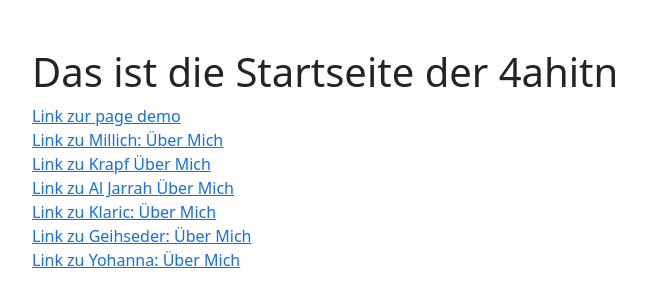
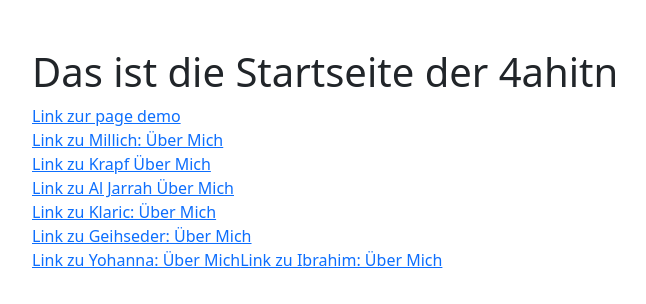
Before and after one commit to mahies/4ahitn_24, an Angular app: page / in a window 1280 px wide. Shown: the top 304 px of the page, without its empty margins (28-674 px from the left). Built offline with nearby package versions, Linux system fonts and the light colour scheme.

Commit message:
IBrahim test

```diff
--- a/src/app/page-home/page-home.component.html
+++ b/src/app/page-home/page-home.component.html
@@ -13,5 +13,6 @@
   <a routerLink="/aboutMeGEIHSEDER" routerLinkActive="active">Link zu Geihseder: Über Mich</a>
   <br>
   <a routerLink="/aboutMeYOHANNA" routerLinkActive="active">Link zu Yohanna: Über Mich</a>
+  <a routerLink="/aboutMeIBRAHIM" routerLinkActive="active">Link zu Ibrahim: Über Mich</a>
 
 </main>
```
======
TASK DIRECTIONS – The full listing must come back exactly as written, with its pictures left out.

OUTPUT BELOW –
Before and after one commit to mahies/4ahitn_24, an Angular app: page / in a window 1280 px wide. Shown: the top 304 px of the page, without its empty margins (28-674 px from the left). Built offline with nearby package versions, Linux system fonts and the light colour scheme.

Commit message:
IBrahim test

```diff
--- a/src/app/page-home/page-home.component.html
+++ b/src/app/page-home/page-home.component.html
@@ -13,5 +13,6 @@
   <a routerLink="/aboutMeGEIHSEDER" routerLinkActive="active">Link zu Geihseder: Über Mich</a>
   <br>
   <a routerLink="/aboutMeYOHANNA" routerLinkActive="active">Link zu Yohanna: Über Mich</a>
+  <a routerLink="/aboutMeIBRAHIM" routerLinkActive="active">Link zu Ibrahim: Über Mich</a>
 
 </main>
```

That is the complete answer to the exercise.